RELATED STANDARDS Additional Qualifications for Caregivers/Teachers Serving Children Three to Five Years of Age Qualifications and Responsibilities for Health Advocates Unscheduled Access to Rest Areas Written Policy on Confidentiality of Records
  1. Copple, C., S. Bredekamp. 2009. Developmentally appropriate practice in early childhood programs serving children at birth through age 8. 3rd ed. Washington, DC: National Association for the Education of Young Children.
  2. Dworkin, P. H. 1989. British and American recommendations for developmental monitoring: The role of surveillance. Pediatrics 84:1000-1010.
  3. Brothers, K. l., F. Glascoe, N. Robertshaw. 2008. PEDS: Developmental milestones - An accurate brief tool for surveillance and screening. Clinical Pediatrics 47:271-79.
  4. Kostelnik, M. J., A. K. Soderman, A. P. Whiren. 2006. Developmentally appropriate curriculum best practices in early childhood education. Upper Saddle River, NJ: Prentice Hall.
  5. Squires, J., D. Bricker. 2009. Ages and stages questionnaires. Baltimore: Brookes Publishing.
  6. Centers for Disease Control and Prevention. Learn the signs. Act early.
  7. American Academy of Pediatrics, Council on Children With Disabilities, Section on Developmental Behavioral Pediatrics, Bright Futures Steering Committee and Medical Home Initiatives for Children With Special Needs Project Advisory Committee. 2006. Identifying infants and young children with developmental disorders in the medical home: An alogorithm for developmental surveillance and screening. Pediatrics 118:405-20.
  8. Hagan, J. F., J. S. Shaw, P. M. Duncan, eds. 2008. Bright futures: Guidelines for health supervision of infants, children, and adolescents. 3rd ed. Elk Grove Village, IL: American Academy of Pediatrics.
  9. Gilliam, W. S., S. Meisels, L. Mayes. 2005. Screening and surveillance in early intervention systems. In A developmental systems approach to early intervention: National and international perspectives, ed. M. J. Guralnick, 73-98. Baltimore, MD: Brookes Publishing.
  10. Glascoe, F. P. 2005. Screening for developmental and behavioral problems. Mental Retardation Develop Disabilities 11:173-79.

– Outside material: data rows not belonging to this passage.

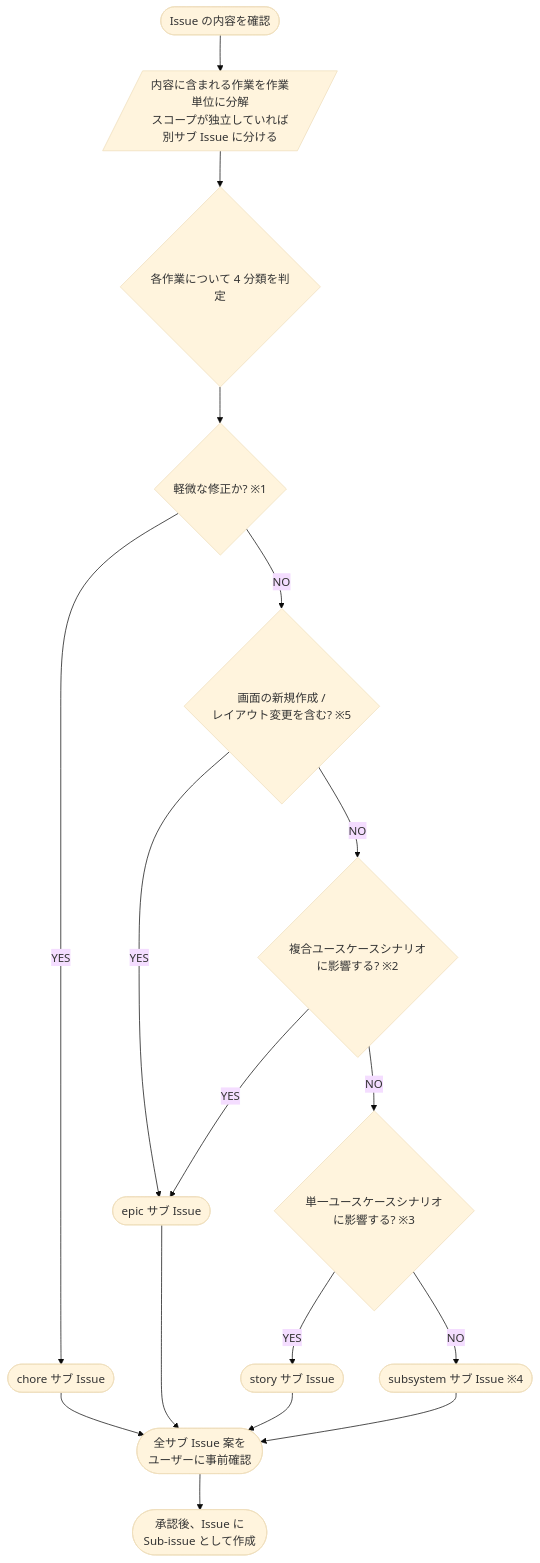
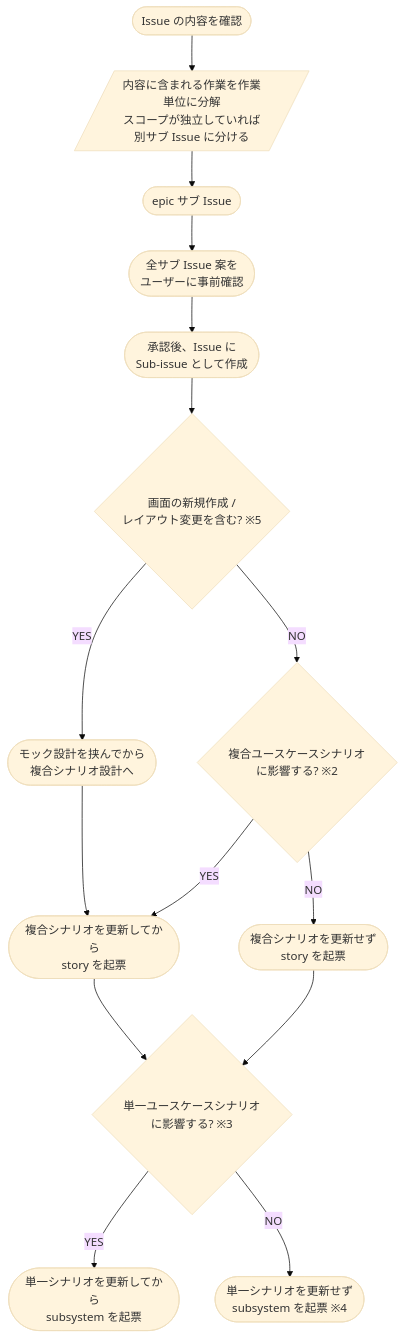
Before and after one commit to shuhei1101/ai-monitor: the diagram in docs/wiki/判定フローチャート/レイヤー.md, drawn with Mermaid (base theme). The commit also changed other lines of this file and 36 other files, not shown here.

````diff
--- a/docs/wiki/判定フローチャート/レイヤー.md
+++ b/docs/wiki/判定フローチャート/レイヤー.md
@@ -7,34 +10,30 @@
 ```mermaid
 flowchart TD
   START([Issue の内容を確認])
   SPLIT[/内容に含まれる作業を作業単位に分解<br/>スコープが独立していれば別サブ Issue に分ける/]
-  LOOP{各作業について 4 分類を判定}
-  Q1{軽微な修正か? ※1}
+  T_EPIC([epic サブ Issue])
+  CONFIRM([全サブ Issue 案を <br/>ユーザーに事前確認])
+  CREATE([承認後、Issue に<br/>Sub-issue として作成])
+
   Q4{画面の新規作成 /<br/>レイアウト変更を含む? ※5}
   Q2{複合ユースケースシナリオに影響する? ※2}
   Q3{単一ユースケースシナリオに影響する? ※3}
 
-  T_CHORE([chore サブ Issue])
-  T_EPIC([epic サブ Issue])
-  T_STORY([story サブ Issue])
-  T_SUB([subsystem サブ Issue ※4])
+  R_MOCK([モック設計を挟んでから<br/>複合シナリオ設計へ])
+  R_COMPLEX([複合シナリオを更新してから<br/>story を起票])
+  R_STORY([複合シナリオを更新せず<br/>story を起票])
+  R_SINGLE([単一シナリオを更新してから<br/>subsystem を起票])
+  R_SUB([単一シナリオを更新せず<br/>subsystem を起票 ※4])
 
-  CONFIRM([全サブ Issue 案を <br/>ユーザーに事前確認])
-  CREATE([承認後、Issue に<br/>Sub-issue として作成])
-
-  START --> SPLIT --> LOOP
-  LOOP --> Q1
-  Q1 -->|NO| Q4
-  Q1 -->|YES| T_CHORE
-  Q4 -->|YES| T_EPIC
+  START --> SPLIT --> T_EPIC --> CONFIRM --> CREATE
+  CREATE --> Q4
+  Q4 -->|YES| R_MOCK
   Q4 -->|NO| Q2
-  Q2 -->|YES| T_EPIC
-  Q2 -->|NO| Q3
-  Q3 -->|NO| T_SUB
-  Q3 -->|YES| T_STORY
-  T_CHORE --> CONFIRM
-  T_EPIC --> CONFIRM
-  T_STORY --> CONFIRM
-  T_SUB --> CONFIRM
-  CONFIRM --> CREATE
+  Q2 -->|YES| R_COMPLEX
+  Q2 -->|NO| R_STORY
+  R_MOCK --> R_COMPLEX
+  R_COMPLEX --> Q3
+  R_STORY --> Q3
+  Q3 -->|YES| R_SINGLE
+  Q3 -->|NO| R_SUB
 ```
````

  11. O’Connor, S., et al. 1996. ASQ: Assessing school age child care quality. Wellesly, MA: Center for Research on Women.